KINSHASA, May 13, 2019― A few weeks ago, these seven happy young people did not even know each other! And yet here they are, united by the same goal of combating the Ebola virus epidemic that has been ravaging the eastern region of the Democratic Republic of Congo (DRC) for almost a year. Their weapon: digital technology. Emmanuel, Ursula, Aurore, Joel, David, Israël, and Maria—all young Congolese students in their early twenties—won the first hackathon organized in Kinshasa on the theme of Ebola. They will receive support from the World Bank to complete their project.
Organized in March 2019 by the Ministry of Health, Kinshasa Digital, and Internews on the occasion of the launch of the country’s dedicated digital agency (Agence nationale d’ingénierie clinique d’information et d’informatique de santé ANICiiS), the hackathon sought to “identify talent from among the younger generations.” For a very simple reason: “Qualified and professional human resources with a firm grasp of new information and communication technologies are indispensable for the creation of a digital transformation agency in the public health sector,” explains Jessica Ilunga, Communications Officer in the Ministry of Health and co-organizer of the hackathon.
Some 50 students in communication, journalism, medicine, and computer science grouped into multidisciplinary teams of five to seven individuals each worked for 24 consecutive hours on the following topic: “How can Ebola response teams leverage new technologies to achieve their communication goals at the local, national, and international level?” Each team then gave a five-minute presentation of its solution to a panel of experts from the health and digital sectors. Prizes were awarded to the winners at the end of Kinshasa Digital Week, the largest digital forum in the DRC. The second staging of this event was held in mid-April this year in Kinshasa.
Emmanuel, Ursula, Aurore, Joel, David, Israël, and Maria won with their project, Lokole, an Unstructured Supplementary Service Data (USSD) mobile application. The application is designed to facilitate the real-time transmission of data and information between communities and the Ebola response teams. “We gave this name to our application because the Lokole is a traditional drum that is used in various provinces across Congo, not only as a musical instrument but also as a tool to relay messages,” explains Aurore Beia, a 23-year-old medical student and member of the winning team.

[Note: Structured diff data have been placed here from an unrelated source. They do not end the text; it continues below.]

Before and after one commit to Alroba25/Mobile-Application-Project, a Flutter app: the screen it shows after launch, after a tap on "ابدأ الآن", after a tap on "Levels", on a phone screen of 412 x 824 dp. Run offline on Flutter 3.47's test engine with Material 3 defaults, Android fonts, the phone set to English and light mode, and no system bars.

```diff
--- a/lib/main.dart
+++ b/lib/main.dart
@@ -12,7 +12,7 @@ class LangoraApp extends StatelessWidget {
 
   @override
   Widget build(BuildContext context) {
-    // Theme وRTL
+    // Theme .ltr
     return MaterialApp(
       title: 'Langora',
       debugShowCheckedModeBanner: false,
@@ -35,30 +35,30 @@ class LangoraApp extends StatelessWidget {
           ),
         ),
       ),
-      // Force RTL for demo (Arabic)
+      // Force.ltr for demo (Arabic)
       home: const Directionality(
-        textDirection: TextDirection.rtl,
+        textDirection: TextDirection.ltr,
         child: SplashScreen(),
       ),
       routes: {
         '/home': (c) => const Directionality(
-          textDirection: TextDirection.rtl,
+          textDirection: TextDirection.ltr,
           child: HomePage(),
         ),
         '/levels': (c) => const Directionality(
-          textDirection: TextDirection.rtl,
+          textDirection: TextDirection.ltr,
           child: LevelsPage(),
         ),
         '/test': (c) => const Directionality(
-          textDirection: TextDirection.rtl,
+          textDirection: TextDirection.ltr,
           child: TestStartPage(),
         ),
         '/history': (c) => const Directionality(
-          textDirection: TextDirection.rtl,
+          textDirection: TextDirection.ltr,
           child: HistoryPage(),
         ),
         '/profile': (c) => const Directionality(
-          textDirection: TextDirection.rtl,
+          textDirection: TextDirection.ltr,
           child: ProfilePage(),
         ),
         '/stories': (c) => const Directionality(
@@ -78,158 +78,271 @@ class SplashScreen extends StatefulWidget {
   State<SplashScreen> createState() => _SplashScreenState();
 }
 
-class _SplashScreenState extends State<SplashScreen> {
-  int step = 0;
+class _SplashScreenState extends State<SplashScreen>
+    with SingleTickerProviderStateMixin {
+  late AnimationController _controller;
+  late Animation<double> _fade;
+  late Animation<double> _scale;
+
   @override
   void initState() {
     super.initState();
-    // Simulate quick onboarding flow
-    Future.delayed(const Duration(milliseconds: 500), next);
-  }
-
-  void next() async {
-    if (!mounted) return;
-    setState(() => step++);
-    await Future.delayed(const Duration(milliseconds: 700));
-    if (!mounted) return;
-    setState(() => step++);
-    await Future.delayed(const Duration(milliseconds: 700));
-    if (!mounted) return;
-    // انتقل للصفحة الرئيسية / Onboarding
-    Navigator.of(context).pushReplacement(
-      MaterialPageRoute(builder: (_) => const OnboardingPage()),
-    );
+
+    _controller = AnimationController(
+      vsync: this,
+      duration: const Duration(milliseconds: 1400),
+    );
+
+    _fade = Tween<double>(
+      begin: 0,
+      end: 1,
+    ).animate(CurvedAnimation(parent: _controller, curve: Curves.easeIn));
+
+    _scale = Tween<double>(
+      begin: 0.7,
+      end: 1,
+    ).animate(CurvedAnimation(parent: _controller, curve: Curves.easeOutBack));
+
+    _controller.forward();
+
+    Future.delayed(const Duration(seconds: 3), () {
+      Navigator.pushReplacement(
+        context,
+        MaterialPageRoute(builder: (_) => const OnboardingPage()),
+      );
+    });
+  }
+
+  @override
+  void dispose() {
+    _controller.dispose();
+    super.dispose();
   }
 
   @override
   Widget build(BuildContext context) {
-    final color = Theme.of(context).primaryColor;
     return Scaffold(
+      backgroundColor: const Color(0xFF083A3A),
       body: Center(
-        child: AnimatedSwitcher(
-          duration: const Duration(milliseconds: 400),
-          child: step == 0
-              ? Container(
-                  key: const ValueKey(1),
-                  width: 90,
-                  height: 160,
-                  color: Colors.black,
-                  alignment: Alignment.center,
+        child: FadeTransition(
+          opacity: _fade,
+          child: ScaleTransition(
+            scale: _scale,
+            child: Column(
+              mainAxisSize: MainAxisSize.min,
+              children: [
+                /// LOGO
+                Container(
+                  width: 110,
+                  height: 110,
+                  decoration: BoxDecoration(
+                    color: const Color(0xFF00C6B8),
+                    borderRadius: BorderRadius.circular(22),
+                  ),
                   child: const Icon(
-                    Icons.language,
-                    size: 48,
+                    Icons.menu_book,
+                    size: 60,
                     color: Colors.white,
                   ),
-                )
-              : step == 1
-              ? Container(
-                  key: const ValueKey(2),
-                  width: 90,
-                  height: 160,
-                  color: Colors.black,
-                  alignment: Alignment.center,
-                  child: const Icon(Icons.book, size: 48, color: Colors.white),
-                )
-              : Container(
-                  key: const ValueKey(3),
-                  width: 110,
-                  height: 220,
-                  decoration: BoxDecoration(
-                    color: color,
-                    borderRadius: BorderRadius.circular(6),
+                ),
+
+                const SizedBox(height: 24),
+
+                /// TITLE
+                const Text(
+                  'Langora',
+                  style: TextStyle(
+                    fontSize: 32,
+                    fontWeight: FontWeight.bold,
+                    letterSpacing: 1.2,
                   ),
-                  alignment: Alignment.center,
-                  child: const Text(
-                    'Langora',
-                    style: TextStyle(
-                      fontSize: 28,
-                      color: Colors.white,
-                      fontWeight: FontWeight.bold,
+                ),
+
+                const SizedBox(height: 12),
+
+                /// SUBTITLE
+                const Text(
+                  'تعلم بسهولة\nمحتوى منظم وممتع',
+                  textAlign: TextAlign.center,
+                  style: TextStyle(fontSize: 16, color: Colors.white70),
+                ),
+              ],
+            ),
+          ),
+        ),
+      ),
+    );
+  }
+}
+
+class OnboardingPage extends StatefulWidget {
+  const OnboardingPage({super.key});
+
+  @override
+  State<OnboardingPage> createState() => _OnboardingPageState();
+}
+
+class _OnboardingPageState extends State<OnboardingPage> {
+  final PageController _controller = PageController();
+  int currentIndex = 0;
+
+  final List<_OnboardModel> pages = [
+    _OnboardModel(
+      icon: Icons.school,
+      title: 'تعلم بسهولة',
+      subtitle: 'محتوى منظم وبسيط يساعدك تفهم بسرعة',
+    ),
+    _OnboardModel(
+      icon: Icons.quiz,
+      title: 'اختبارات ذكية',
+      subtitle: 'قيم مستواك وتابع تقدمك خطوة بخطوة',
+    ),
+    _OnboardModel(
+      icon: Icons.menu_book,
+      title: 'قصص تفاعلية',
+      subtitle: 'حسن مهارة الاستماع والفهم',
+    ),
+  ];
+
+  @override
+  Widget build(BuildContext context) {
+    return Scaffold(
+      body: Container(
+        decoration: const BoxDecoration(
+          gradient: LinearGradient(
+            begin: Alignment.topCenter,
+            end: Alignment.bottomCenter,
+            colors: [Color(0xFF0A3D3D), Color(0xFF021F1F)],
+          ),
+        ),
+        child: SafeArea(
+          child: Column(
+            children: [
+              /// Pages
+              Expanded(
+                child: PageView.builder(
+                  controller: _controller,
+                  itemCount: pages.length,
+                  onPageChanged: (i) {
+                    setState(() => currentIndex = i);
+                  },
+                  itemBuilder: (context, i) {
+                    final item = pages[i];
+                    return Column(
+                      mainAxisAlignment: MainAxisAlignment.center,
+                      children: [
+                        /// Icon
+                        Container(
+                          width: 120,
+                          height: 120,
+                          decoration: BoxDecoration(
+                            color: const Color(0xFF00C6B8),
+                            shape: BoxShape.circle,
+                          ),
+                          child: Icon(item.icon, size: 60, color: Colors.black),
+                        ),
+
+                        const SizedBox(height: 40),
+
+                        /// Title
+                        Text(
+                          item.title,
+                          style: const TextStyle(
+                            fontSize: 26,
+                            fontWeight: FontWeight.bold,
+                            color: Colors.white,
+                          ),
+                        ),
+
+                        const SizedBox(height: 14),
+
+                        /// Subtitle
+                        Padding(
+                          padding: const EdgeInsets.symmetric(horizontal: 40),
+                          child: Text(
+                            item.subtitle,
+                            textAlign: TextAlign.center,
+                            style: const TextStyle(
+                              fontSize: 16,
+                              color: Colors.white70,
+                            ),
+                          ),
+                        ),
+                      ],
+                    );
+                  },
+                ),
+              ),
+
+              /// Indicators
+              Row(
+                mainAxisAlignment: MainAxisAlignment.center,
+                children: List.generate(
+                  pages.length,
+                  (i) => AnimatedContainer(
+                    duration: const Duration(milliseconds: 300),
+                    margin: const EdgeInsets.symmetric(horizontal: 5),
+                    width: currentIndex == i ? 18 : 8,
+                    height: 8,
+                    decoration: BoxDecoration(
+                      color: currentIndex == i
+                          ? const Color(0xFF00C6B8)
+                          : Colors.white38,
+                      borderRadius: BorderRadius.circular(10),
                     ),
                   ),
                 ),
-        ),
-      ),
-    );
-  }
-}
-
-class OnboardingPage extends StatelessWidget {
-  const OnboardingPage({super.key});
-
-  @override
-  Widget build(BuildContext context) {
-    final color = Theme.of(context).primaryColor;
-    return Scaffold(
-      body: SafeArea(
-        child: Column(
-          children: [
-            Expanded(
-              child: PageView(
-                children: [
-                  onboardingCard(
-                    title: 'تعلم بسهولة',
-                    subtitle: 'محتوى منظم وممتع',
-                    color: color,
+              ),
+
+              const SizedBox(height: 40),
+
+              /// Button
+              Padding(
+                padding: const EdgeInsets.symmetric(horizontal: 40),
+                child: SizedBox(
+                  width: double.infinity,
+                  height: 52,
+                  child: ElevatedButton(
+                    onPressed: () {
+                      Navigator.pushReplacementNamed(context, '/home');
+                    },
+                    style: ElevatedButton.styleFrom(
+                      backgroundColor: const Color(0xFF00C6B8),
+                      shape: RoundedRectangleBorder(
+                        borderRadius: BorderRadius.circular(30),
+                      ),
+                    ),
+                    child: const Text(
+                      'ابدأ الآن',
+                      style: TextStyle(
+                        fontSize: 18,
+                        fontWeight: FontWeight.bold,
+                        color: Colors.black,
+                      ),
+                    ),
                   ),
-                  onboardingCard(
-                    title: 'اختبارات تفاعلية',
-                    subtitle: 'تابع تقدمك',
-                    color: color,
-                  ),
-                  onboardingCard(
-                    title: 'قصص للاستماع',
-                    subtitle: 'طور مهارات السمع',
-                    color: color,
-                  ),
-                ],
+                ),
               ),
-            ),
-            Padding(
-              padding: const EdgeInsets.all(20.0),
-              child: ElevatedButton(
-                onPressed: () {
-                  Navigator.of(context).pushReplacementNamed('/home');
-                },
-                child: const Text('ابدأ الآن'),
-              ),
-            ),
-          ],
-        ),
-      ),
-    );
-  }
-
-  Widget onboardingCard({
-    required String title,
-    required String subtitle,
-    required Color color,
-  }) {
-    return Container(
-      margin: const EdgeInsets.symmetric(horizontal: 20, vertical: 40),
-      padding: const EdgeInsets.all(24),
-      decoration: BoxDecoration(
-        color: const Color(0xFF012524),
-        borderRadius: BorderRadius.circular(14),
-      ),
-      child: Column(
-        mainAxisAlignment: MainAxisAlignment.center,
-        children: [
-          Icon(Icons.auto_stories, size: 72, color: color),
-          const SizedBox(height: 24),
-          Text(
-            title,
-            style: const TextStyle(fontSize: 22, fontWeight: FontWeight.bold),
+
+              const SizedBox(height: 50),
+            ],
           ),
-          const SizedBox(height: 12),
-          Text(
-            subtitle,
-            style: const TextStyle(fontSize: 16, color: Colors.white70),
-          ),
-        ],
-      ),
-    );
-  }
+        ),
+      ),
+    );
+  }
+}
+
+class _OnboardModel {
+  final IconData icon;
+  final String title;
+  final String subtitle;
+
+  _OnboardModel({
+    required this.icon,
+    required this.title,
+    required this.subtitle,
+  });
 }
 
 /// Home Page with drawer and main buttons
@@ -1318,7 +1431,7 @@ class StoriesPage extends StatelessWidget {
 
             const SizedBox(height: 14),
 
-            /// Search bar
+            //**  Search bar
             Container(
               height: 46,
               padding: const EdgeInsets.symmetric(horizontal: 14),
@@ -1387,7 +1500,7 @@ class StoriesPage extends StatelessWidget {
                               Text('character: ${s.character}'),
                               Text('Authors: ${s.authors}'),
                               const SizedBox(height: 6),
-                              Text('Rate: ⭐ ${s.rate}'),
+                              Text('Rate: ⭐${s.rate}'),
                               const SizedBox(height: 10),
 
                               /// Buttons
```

The Lokole application allows community workers to recognize the symptoms of Ebola by completing a questionnaire and then alerting a response team. The Ebola Response Coordination Team receives all alerts simultaneously and can use the Lokole application to transmit them to the field teams, if need be. A final report is sent to the Ministry of Health. “Lokole is a link between the community and the community health care workers, between the community health care workers and the response teams, and between the response teams and the Ministry of Health,” sums up Aurore.
"We know that the Ebola epidemic is raging in remote areas with low Internet connectivity, this is why Lokole is a free USSD application that doesn’t require an Internet connection or a smartphone. This is a cheap solution that is accessible to everyone." — David Malaba
“Real-time management of information by the different components of the Ebola response will help detect and provide treatment to patients more quickly and deploy resources on the ground more swiftly, which will help lower Ebola mortality rates. That is what is key about Lokole,” states David Malaba, a 23-year-old computer science student and creator of Eliteframe, a digital assistant start-up.
“We know that the Ebola epidemic is raging in remote areas with low Internet connectivity,” he continues. “This is why Lokole is a free USSD application that doesn’t require an Internet connection or a smartphone. This is a cheap solution that is accessible to everyone.”
Among the prizes to be awarded to the Lokole team is participation in a three-month mentoring and coaching program at Ingenious City, a technology incubator in Kinshasa that will help the team optimize its project. “Our goal is to develop, within this timeframe, a Lokole prototype that is ready to be rolled out in the national Ebola response system. If Lokole can help reduce this epidemic’s mortality rate by even 1%, our work will not have been in vain,” David concludes.
The World Bank is supporting the efforts of the Congolese Government and the international community to combat the 10th Ebola outbreak that has been plaguing eastern DRC since August 2018. The Bank has, to date, provided half of the financing to support the response effort, which will cost a total of $80 million. It is also providing technical assistance to strengthen the DRC’s health system and is investing in pandemic preparedness in the DRC’s nine neighboring countries to prevent the virus from crossing borders. Although the current Ebola outbreak has infected over 1,500 persons and claimed more than 1,000 lives, it has not yet been declared a Public Health Emergency of International Concern by the World Health Organization (WHO).
Note: A second #EbolaHackathon will be organized by Internews, the Ministry of Health, Kinshasa Digital and the News Online Media Association (MILRDC) on May 30 and 31 at the French Institute in Goma, North Kivu, as the third hackathon targeting students to find new ICT solutions to protect and promote basic human rights. Visit the Facebook page: #243HackDroitsHumains. This activity will be funded by the European Union and USAID.